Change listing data
⟨

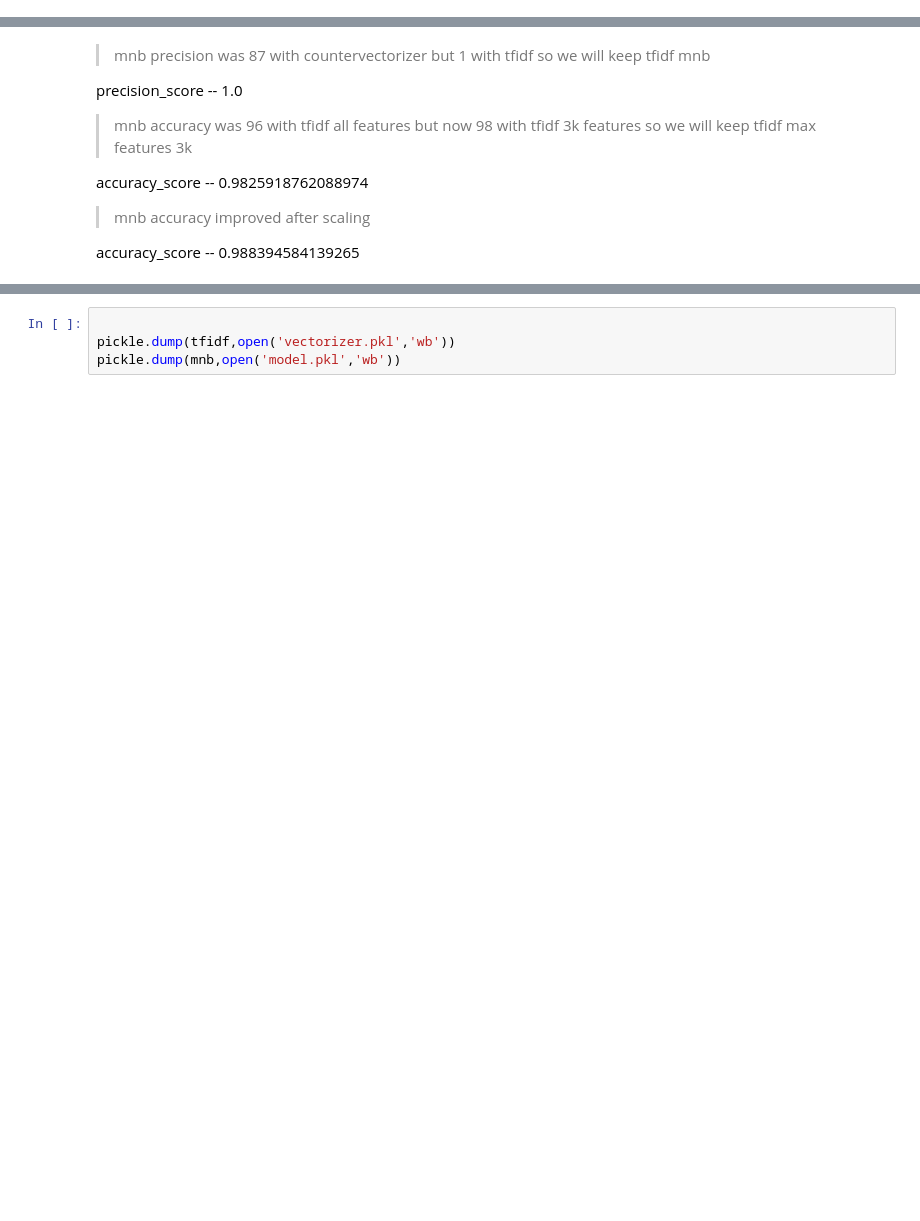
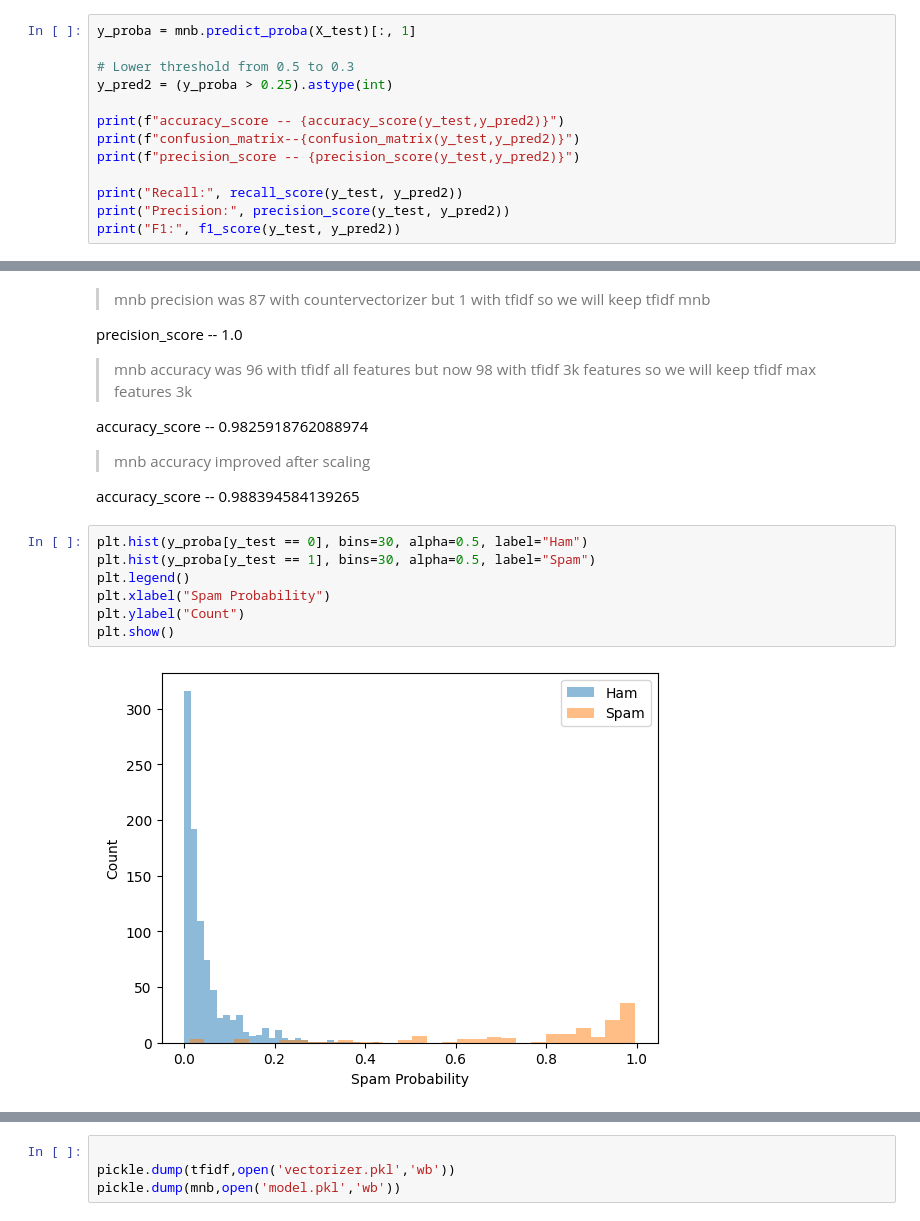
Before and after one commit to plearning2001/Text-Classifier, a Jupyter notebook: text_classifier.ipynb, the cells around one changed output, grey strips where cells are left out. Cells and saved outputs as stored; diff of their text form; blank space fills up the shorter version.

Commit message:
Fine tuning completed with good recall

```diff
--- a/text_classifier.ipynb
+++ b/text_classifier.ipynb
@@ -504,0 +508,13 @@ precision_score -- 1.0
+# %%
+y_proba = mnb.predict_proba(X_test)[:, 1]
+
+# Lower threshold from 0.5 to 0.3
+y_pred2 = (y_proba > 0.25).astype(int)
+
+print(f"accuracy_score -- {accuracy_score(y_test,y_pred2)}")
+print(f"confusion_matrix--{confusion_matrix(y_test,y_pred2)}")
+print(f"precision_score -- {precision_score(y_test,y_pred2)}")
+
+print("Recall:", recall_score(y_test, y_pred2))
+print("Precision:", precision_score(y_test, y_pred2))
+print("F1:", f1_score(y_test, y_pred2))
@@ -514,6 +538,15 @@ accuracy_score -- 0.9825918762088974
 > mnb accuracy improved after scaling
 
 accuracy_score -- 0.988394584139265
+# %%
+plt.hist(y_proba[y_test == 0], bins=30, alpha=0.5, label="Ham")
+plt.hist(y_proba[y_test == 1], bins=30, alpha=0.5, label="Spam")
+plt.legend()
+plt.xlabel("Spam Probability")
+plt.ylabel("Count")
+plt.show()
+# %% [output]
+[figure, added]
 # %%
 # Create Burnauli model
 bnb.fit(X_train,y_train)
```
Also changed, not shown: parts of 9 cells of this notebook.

⟩
⟨

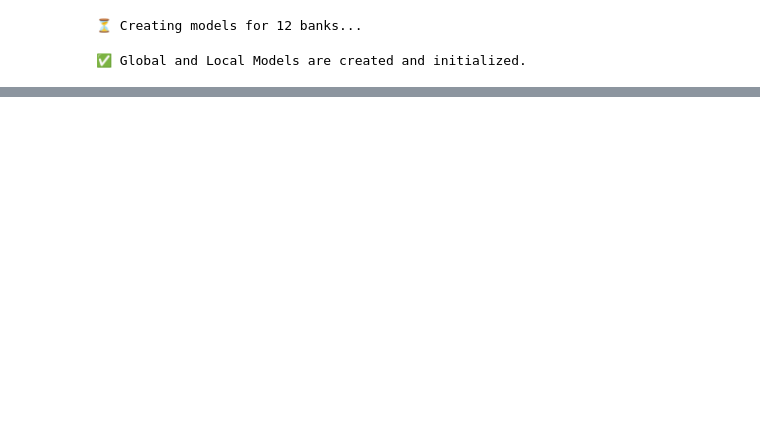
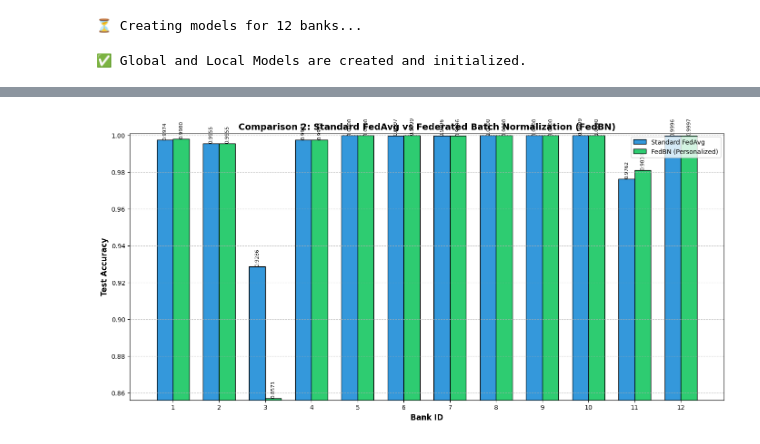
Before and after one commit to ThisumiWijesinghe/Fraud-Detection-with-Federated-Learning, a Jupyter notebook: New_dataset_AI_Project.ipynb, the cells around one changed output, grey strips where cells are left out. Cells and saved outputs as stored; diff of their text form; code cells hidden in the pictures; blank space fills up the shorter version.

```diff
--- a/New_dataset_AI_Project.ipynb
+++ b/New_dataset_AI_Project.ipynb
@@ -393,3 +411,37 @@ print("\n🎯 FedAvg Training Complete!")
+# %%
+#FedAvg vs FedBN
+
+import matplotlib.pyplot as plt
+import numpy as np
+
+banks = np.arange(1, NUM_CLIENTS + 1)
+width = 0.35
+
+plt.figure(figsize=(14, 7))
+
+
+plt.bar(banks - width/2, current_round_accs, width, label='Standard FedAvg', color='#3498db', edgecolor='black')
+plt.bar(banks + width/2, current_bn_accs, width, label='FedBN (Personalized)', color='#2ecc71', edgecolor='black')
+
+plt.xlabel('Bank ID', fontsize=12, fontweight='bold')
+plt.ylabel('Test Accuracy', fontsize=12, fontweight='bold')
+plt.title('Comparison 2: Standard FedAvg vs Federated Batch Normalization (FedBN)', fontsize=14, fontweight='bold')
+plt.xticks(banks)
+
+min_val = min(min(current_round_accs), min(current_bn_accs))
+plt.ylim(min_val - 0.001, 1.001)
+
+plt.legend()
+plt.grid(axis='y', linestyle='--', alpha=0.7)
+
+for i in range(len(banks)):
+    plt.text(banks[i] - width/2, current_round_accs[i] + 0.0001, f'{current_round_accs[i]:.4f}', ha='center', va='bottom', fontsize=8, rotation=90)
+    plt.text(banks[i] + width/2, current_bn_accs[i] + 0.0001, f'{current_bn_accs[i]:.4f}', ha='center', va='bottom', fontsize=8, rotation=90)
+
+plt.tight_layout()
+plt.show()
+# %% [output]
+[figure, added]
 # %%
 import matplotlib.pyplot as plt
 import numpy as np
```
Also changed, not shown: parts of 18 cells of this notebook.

⟩

WHAT YOU HAVE TO DO: Search the entries for the string "ylabel" and collect each line that has it.

SOLUTION TO THIS TASK:
+plt.ylabel("Count")
+plt.ylabel('Test Accuracy', fontsize=12, fontweight='bold')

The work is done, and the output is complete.